Earlier in the month you may recall the story of hip-hop artist Young Buck being on the wrong side of a IRS raid that involved some of those shiny shotguns.
At that time, we learned that the agents seized several items – recording equipment, jewelry, furniture, his platinum wall plaques – even Mr Buck’s PlayStation (he says it was his son’s but, come on).
We’re not too familiar with IRS protocols, so perhaps when someone’s house is raided, the standard operating procedure is to take literally everything. The furniture. The porno collection. Worthless movie posters that there are literally tens of thousands of copies of. It all goes.
Presumably, the agents could have sold the poster to a kid on the street for a few bucks so they could get coffee but it would still be only enough money for one or two coffees. Or maybe it was enough for one (one!) cover at the local strip joint for the post-raid celebration. Or maybe on of the guys/gals really, really, really wanted that poster. Who knows?
Motivation aside, it certainly serves as another fine example of IRS shrewdness when it comes to collection efforts.
$31,000 watch among items seized from Young Buck’s home [The Tennessean]
Phil Anschutz, like most multi-billionaires, didn’t get rich being a passive dude. Case in point, Mr Anschutz just lost a battle with the IRS over $143.8 million in capital gains taxes that the Service argues he and his company, Anschutz, Co. owed for for transactions related to Union Pacific and Anadarko Petroleum.
According to Forbes’ latest Billionaire list, Phil is worth $6 billion. Before you reach for your 10-key, we’ll just tell you – this little capital gain issue amounts to less than 2.5% of his net worth.
In a similar vein, these transactions occurred in 2000 and 2001 so this particular battle is entering it’s second decade if you consider the birth of the transaction that gave life to the IRS’ beef.
Yes, he’s appealing ruling. See you in another 10 years.
Well, he doesn’t come right out and say that but actions speak louder than words, amiright?
He moved there last April from Kent, a county in Southeast England, to “protest at higher income and capital gains tax rates,” and that “he has ‘never visited’ his school age children since he left the [the United Kingdom]. They have remained with his wife at their former family home in Kent and they now have to travel to Guernsey to see him.”
Guy “Father Knows Best” Hands also doesn’t visit his parents any more “and would not do so except in an emergency,” so he’s not much of a son either.
The devoted family man is an “‘outspoken’ critic of UK tax levels,” so this level of commitment to avoid paying taxes shouldn’t be a surprise. Non-resident tax status is at stake here; he won’t set foot in a UK airport even to transfer.
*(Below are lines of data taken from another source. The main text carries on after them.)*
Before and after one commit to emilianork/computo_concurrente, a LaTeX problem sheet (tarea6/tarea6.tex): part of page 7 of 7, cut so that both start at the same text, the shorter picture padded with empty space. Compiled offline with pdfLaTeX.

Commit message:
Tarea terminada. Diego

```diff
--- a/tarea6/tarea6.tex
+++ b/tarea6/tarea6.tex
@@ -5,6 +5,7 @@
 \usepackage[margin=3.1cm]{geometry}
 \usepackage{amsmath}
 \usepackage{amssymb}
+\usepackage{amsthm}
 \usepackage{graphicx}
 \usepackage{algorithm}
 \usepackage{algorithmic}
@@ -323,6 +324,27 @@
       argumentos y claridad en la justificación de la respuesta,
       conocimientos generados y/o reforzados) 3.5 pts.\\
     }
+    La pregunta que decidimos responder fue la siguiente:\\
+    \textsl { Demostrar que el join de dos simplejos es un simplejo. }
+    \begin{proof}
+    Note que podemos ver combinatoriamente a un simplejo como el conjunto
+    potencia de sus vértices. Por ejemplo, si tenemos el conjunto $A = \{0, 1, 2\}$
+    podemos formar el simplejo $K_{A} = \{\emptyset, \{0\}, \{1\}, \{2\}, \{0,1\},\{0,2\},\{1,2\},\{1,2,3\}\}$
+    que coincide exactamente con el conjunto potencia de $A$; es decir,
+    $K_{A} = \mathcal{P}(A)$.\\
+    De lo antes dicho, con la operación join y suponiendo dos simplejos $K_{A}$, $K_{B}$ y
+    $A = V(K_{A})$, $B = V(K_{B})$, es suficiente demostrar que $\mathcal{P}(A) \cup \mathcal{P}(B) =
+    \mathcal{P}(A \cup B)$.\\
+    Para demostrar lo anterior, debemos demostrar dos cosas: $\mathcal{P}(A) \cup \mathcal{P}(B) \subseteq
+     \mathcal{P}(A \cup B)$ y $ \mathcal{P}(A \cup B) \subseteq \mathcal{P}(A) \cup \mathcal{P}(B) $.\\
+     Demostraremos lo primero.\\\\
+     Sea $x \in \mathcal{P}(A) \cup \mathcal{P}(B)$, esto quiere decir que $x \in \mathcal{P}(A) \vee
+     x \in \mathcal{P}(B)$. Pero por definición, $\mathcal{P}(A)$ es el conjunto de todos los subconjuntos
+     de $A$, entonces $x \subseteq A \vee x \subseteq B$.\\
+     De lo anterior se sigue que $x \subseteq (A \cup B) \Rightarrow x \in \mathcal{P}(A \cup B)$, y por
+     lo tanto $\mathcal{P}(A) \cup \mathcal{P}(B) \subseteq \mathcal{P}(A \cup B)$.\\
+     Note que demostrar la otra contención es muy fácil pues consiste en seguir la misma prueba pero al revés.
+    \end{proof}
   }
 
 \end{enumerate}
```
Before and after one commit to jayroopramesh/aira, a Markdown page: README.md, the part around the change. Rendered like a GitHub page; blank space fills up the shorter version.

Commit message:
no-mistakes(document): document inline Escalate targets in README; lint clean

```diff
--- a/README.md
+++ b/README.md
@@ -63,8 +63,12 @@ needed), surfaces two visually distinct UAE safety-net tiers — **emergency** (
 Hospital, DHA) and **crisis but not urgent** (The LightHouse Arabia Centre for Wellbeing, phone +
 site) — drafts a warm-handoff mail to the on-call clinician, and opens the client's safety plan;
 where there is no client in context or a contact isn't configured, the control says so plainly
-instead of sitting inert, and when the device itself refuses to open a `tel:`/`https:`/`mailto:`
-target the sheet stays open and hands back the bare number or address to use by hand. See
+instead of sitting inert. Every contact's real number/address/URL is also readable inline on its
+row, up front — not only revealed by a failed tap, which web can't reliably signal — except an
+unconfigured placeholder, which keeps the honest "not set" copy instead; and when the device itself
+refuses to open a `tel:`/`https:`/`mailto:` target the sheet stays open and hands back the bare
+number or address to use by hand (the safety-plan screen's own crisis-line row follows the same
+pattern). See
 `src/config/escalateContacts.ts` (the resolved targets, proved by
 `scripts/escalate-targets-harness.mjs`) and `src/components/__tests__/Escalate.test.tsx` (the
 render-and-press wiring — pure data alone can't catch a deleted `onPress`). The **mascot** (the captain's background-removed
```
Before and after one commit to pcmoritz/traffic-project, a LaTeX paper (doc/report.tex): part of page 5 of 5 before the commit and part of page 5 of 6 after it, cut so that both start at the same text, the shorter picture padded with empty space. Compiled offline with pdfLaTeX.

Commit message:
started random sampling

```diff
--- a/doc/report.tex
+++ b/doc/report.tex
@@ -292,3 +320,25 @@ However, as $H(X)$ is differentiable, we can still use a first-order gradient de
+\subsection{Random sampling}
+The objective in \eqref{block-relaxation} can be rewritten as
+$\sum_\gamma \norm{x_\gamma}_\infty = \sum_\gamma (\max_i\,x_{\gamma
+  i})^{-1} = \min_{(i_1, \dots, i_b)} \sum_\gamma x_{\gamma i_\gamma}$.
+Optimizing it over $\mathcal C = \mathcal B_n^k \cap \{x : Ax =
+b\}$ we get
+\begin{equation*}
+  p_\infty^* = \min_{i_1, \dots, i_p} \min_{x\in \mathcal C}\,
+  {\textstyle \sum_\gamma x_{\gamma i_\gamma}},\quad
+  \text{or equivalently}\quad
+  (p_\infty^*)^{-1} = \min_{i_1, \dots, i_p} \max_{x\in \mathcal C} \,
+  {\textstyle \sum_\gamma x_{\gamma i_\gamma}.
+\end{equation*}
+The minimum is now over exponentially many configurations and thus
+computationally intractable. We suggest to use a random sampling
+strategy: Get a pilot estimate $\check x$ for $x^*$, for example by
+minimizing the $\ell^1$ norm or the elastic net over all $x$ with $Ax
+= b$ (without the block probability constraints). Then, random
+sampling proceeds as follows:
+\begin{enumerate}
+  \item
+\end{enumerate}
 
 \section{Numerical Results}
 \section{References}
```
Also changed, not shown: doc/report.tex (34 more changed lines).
GH’s shrewd sensibilities were revealed in court papers last week as the venue for his dispute with Citigroup over Terra Firma’s purchase of music group EMI is being decided. If the proceedings are moved to London, Hands’ tax planning could be completely thwarted and — gasp — he might see his children in the UK (if time permits of course).
an employee of Sunshine Maids, received a refund check for $122,783.51 from the service. When she reported the error to the IRS, she was instructed to void the check.
Despite the IRS error, and her honesty in reporting the mistake, she still owes $80 on her taxes.
Today’s wonderfully shrewd example comes courtesy of PwC, who decided that your four or five soda a day habit was a perfect weakness to take advantage of. Apparently the firm increased the price of a can of soda from 30 cents to 60 cents to squeeze out an additional $30,000 in revenue.
Our source informed us that this was a such a brilliant idea that a partner felt compelled to mention it at a firm alumni council dinner. Classy.
It’s entirely possible that PwC is just concerned that too many of you are consuming far too much high fructose corn syrup but our speculation is totally unfounded.
If you’ve got more examples of your firm taxing you on junk food consumption or other redonkulous cost saving measures, discuss in the comments or shoot us the shrewd details to email@example.com.